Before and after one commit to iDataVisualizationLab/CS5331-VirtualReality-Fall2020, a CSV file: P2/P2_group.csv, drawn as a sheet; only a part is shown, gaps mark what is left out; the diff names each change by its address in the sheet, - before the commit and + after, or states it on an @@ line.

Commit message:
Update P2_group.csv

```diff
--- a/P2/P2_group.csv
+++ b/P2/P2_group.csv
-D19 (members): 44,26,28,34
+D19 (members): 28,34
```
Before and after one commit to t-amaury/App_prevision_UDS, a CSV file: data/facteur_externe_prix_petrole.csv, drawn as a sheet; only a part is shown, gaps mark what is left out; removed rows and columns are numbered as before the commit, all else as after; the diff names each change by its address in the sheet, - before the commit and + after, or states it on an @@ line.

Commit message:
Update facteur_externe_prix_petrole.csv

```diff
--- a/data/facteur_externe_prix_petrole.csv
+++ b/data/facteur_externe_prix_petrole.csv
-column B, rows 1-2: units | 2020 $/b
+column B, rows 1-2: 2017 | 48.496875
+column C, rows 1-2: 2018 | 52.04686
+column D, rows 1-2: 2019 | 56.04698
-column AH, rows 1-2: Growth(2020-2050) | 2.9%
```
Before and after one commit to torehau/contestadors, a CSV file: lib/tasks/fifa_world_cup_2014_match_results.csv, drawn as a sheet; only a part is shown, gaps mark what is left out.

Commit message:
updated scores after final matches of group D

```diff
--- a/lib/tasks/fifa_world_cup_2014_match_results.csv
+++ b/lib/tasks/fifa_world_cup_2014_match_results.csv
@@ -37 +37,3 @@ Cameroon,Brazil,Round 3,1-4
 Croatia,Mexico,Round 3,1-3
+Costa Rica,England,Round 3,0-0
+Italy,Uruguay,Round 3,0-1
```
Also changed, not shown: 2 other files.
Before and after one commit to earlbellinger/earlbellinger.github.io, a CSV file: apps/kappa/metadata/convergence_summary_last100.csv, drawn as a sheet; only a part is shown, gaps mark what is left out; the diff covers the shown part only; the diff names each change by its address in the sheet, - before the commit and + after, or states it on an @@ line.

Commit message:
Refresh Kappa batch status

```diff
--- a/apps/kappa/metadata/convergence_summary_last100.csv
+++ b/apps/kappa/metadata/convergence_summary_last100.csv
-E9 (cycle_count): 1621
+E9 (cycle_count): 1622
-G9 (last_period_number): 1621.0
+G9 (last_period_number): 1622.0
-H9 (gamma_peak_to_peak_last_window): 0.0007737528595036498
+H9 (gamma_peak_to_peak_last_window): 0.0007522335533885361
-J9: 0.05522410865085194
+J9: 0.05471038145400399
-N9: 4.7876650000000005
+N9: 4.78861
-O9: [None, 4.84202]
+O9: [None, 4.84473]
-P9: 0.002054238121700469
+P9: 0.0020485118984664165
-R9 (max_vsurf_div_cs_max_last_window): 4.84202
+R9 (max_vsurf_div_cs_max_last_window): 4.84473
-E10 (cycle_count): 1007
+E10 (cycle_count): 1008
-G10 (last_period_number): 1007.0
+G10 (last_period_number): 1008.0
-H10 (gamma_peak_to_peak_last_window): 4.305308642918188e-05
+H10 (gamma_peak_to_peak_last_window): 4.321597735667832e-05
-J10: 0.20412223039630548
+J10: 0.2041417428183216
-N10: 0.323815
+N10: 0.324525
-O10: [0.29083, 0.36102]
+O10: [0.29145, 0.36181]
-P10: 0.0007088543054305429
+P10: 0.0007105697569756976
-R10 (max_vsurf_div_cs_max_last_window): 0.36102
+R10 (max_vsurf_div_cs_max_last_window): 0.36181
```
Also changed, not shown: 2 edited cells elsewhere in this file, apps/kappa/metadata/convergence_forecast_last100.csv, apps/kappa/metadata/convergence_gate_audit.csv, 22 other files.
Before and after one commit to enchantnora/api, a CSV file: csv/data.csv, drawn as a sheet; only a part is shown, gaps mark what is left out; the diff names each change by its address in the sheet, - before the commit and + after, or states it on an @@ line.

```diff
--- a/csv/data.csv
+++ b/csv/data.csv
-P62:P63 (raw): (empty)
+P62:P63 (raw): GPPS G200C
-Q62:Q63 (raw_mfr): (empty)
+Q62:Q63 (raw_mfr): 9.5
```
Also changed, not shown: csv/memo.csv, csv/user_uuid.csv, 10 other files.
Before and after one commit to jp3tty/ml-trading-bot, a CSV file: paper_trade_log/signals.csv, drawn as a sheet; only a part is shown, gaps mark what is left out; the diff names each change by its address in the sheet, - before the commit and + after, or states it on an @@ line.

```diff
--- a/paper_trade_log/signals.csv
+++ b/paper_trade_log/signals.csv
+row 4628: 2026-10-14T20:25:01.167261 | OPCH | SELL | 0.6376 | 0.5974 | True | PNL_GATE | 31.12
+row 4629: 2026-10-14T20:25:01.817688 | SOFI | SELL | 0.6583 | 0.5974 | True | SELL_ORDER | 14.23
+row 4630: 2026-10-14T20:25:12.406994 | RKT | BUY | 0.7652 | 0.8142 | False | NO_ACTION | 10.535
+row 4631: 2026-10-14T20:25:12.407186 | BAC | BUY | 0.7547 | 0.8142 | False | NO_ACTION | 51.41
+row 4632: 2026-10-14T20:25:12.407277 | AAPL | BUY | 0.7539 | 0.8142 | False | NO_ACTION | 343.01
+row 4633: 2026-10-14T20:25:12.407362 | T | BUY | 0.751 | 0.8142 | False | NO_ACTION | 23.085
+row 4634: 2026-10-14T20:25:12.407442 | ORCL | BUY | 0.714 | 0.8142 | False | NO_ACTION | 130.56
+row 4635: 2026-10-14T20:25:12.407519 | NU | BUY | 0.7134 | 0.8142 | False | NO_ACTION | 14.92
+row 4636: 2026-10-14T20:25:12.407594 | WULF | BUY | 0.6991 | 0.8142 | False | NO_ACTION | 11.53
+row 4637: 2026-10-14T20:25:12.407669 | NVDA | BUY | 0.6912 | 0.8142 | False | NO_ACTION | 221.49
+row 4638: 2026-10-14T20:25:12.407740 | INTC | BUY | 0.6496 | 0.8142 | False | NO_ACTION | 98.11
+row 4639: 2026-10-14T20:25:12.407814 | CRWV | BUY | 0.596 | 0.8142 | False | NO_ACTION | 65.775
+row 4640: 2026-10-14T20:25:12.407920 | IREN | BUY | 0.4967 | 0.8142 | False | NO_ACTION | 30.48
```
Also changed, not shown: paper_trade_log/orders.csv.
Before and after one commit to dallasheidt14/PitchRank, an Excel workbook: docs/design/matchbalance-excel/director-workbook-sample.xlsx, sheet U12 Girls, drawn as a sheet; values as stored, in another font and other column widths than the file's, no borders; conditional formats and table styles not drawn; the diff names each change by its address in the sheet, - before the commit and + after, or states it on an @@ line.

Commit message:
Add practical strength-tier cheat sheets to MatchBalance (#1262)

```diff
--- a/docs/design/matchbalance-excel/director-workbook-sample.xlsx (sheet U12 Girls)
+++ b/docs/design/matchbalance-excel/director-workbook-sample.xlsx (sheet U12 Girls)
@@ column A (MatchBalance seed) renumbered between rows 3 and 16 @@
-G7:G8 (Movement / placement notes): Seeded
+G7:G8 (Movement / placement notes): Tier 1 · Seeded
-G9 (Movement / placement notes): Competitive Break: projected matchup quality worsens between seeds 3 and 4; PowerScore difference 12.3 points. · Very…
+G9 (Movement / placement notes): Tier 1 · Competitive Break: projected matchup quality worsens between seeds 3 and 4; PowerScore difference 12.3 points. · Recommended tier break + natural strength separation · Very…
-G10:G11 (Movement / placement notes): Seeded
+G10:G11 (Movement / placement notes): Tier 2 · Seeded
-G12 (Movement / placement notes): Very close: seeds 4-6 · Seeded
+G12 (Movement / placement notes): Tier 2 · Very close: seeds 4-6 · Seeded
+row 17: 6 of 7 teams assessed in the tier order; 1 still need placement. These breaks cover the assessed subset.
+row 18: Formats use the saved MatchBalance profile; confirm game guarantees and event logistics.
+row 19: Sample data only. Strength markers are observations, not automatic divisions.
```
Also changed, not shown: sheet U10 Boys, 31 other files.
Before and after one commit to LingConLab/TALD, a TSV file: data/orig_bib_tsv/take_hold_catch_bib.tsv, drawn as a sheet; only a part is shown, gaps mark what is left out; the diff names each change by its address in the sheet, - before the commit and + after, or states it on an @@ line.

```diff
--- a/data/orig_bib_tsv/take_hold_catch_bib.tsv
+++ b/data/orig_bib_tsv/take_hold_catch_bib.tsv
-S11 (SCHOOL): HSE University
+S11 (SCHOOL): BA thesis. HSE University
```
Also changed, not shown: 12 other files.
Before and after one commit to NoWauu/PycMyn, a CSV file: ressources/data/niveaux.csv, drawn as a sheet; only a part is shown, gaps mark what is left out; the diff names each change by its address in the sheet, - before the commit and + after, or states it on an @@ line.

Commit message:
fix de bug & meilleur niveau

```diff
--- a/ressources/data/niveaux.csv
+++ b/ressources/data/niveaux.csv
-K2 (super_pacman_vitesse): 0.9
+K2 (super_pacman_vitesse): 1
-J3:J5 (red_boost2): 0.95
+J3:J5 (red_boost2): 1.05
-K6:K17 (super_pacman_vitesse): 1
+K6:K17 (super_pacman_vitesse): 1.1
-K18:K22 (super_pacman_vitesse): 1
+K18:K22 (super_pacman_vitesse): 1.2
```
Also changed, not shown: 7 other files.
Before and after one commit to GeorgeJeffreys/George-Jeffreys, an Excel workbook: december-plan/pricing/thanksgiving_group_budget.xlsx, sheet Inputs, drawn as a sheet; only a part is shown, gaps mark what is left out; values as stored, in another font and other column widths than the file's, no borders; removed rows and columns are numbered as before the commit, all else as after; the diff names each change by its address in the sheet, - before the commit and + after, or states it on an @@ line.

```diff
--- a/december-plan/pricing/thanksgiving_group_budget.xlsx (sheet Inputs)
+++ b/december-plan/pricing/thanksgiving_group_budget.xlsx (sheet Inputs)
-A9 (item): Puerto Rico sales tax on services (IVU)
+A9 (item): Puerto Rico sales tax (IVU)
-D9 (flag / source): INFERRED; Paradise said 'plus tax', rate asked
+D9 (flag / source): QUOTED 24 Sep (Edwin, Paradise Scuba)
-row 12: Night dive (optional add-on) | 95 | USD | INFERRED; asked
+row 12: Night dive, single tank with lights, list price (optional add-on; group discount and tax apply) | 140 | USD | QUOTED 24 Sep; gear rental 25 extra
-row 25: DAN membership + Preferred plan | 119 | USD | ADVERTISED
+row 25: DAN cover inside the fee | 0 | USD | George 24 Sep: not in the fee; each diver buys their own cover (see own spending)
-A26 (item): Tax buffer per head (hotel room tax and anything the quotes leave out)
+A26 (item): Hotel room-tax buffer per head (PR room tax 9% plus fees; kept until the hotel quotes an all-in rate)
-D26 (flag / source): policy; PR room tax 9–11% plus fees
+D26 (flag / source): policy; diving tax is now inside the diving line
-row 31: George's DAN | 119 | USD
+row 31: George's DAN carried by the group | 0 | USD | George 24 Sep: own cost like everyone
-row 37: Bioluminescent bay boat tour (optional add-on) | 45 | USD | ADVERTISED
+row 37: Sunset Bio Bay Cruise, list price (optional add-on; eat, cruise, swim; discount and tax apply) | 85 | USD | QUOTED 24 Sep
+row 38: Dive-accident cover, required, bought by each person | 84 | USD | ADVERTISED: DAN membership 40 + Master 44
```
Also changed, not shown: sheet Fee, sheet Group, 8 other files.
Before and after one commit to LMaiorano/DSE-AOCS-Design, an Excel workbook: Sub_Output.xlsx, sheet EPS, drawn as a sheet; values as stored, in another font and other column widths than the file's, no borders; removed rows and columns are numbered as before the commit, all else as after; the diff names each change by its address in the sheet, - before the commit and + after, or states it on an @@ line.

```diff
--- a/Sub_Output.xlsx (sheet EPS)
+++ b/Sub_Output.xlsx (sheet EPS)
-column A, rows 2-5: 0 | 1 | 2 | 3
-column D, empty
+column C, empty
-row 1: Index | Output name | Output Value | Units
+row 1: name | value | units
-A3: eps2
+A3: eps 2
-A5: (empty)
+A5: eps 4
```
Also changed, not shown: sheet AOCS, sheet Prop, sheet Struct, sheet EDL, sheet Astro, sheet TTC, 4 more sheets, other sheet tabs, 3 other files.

^^^^^^^^^^^^^^^^

-- What to produce --
Collect every line from the records above that contains the word "empty".

-- Response area --
-P62:P63 (raw): (empty)
-Q62:Q63 (raw_mfr): (empty)
-column D, empty
+column C, empty
-A5: (empty)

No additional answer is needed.